On September 21, 2015, the U.S. Preventive Services Task Force posted the final recommendation statement and evidence summary on behavioral and pharmacotherapy interventions for commercial tobacco smoking cessation in adults, including pregnant women—an update to previous 2009 recommendations.
The Task Force recommends that clinicians ask all adults, including pregnant women, about tobacco use, advise them to quit if they do, and provide interventions to help them quit. (Grade A Recommendation)
Specific intervention recommendations:
- For adults who smoke, including pregnant women, the Task Force recommends behavioral interventions, such as counseling, to help them quit. (Grade A Recommendation)
- For adults who are not pregnant, the Task Force also recommends U.S. Food and Drug Administration (FDA)-approved smoking cessation medications. (Grade A Recommendation)
- Importantly, these guidelines uphold the recommendation that combinations of both behavioral interventions and medication are the most effective recommended treatment for non-pregnant adults.

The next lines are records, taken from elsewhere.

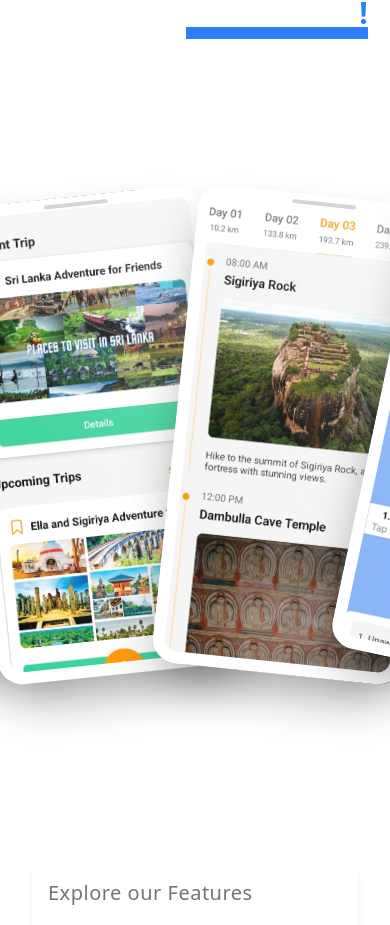
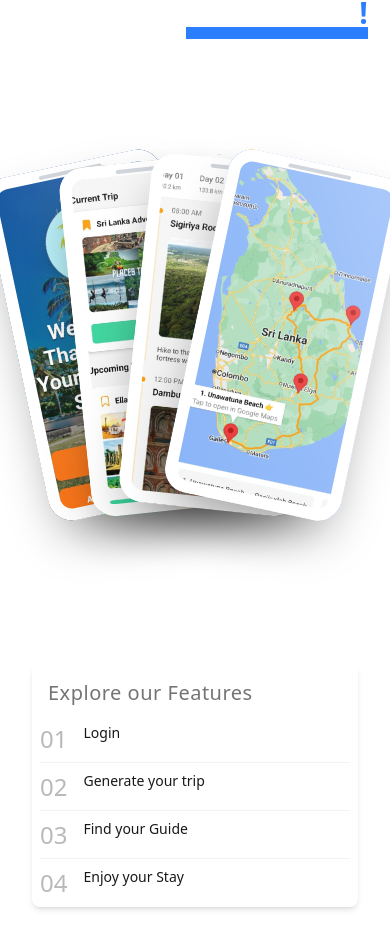
Before and after one commit to RandithaK/Thambapanni_Website, a React (Vite) app: page / in a window 390 px wide. Shown: the part 913-1838 px from the top of the page. Built offline with nearby package versions, Linux system fonts and the light colour scheme.

Commit message:
Refactor Phone mockups: replace Phone component with Mockupcontainer for improved responsiveness and mobile support

```diff
--- a/src/App.tsx
+++ b/src/App.tsx
@@ -7,7 +7,7 @@ import Hero from "./components/Hero";
 import PhoneMockUp2 from "./components/PhoneMockUp2";
 import { ShineBorder } from "./components/ShineBorder";
 import Tourist from "./components/Tourist";
-import Phone from "./components/phonemokups";
+import Mockupcontainer from "./components/Mockupcontainer";
 
 function App() {
   return (
@@ -18,7 +18,7 @@ function App() {
         <Hero />
 
         <div className="container mx-auto ">
-          <Phone/>
+          <Mockupcontainer/>
         </div>
 
         <div className="container mx-auto px-4">
--- a/src/components/Phonemokups.tsx
+++ b/src/components/Mockupcontainer.tsx
@@ -1,5 +1,5 @@
 // PhoneMockups.tsx
-import React from 'react';
+import React, { useEffect, useState } from 'react';
 // Import images directly
 import image1 from '../assets/image1.jpeg';
 import image2 from '../assets/image2.jpeg';
@@ -10,20 +10,29 @@ interface PhotoCardProps {
   imageSrc: string;
   rotation: string;
   translateX: string;
+  translateXMobile: string;
   zIndex: number;
+  isMobile: boolean;
 }
 
-const PhotoCard: React.FC<PhotoCardProps> = ({ imageSrc, rotation, translateX, zIndex }) => {
+const PhotoCard: React.FC<PhotoCardProps> = ({
+  imageSrc,
+  rotation,
+  translateX,
+  translateXMobile,
+  zIndex,
+  isMobile
+}) => {
   return (
     <div
-      className={`absolute top-1/2 transform -translate-y-1/2 ${translateX} ${rotation} transition-all duration-500`}
+      className={`absolute top-1/2 transform -translate-y-1/2 ${isMobile ? translateXMobile : translateX} ${rotation} transition-all duration-500`}
       style={{ zIndex }}
     >
       <div
         className="relative rounded-3xl overflow-hidden shadow-xl transition-all duration-300 ease-in-out hover:scale-105"
         style={{
-          width: '250px',
-          height: '480px',
+          width: isMobile ? '180px' : '250px',
+          height: isMobile ? '350px' : '480px',
           boxShadow: '0 25px 50px -12px rgba(0, 0, 0, 0.4)'
         }}
       >
@@ -45,7 +54,25 @@ const PhotoCard: React.FC<PhotoCardProps> = ({ imageSrc, rotation, translateX, z
   );
 };
 
-const Phone: React.FC = () => {
+const Mockupcontainer: React.FC = () => {
+  const [isMobile, setIsMobile] = useState(false);
+
+  // Check if the screen is mobile size
+  useEffect(() => {
+    const checkIfMobile = () => {
+      setIsMobile(window.innerWidth < 768);
+    };
+
+    // Initial check
+    checkIfMobile();
+
+    // Add event listener for window resize
+    window.addEventListener('resize', checkIfMobile);
+
+    // Clean up
+    return () => window.removeEventListener('resize', checkIfMobile);
+  }, []);
+
   // Images
   const images = [
     image1,
@@ -54,26 +81,30 @@ const Phone: React.FC = () => {
     image4,
   ];
 
-  // Improved spread arrangement with balanced spacing
+  // Styles for different screen sizes
   const phoneStyles = [
     {
       rotation: '-rotate-12',
       translateX: '-translate-x-[300px]',
+      translateXMobile: '-translate-x-[90px]',
       zIndex: 1
     },
     {
       rotation: '-rotate-6',
       translateX: '-translate-x-[100px]',
+      translateXMobile: '-translate-x-[30px]',
       zIndex: 2
     },
     {
       rotation: 'rotate-6',
       translateX: 'translate-x-[100px]',
+      translateXMobile: 'translate-x-[30px]',
       zIndex: 3
     },
     {
       rotation: 'rotate-12',
       translateX: 'translate-x-[300px]',
+      translateXMobile: 'translate-x-[90px]',
       zIndex: 4
     },
   ];
@@ -98,8 +129,8 @@ const Phone: React.FC = () => {
         </h2>
       </div>
 
-      {/* Phone mockups container - properly centered */}
-      <div className="relative w-full max-w-6xl h-[600px] mx-auto flex items-center justify-center  pr-60">
+      {/* Phone mockups container - properly centered and responsive */}
+      <div className={`relative w-full max-w-6xl h-[400px] md:h-[600px] mx-auto flex items-center justify-center ${isMobile ? 'pr-45' : 'pr-60'}`}>
         {/* Center point for all phones to fan out from */}
         <div className="relative">
           {images.map((src, index) => (
@@ -108,15 +139,15 @@ const Phone: React.FC = () => {
               imageSrc={src}
               rotation={phoneStyles[index].rotation}
               translateX={phoneStyles[index].translateX}
+              translateXMobile={phoneStyles[index].translateXMobile}
               zIndex={phoneStyles[index].zIndex}
+              isMobile={isMobile}
             />
           ))}
         </div>
       </div>
-
-
     </div>
   );
 };
 
-export default Phone;
+export default Mockupcontainer;
```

There was not enough evidence for the Task Force to recommend in favor of or against the use of e-cigarettes for smoking cessation in adults, including pregnant women, or in favor of or against the use of medications to help pregnant women stop smoking. More research is needed on these interventions. Fortunately, doctors and other clinicians have a choice of many other interventions they may provide that have been proven to be effective.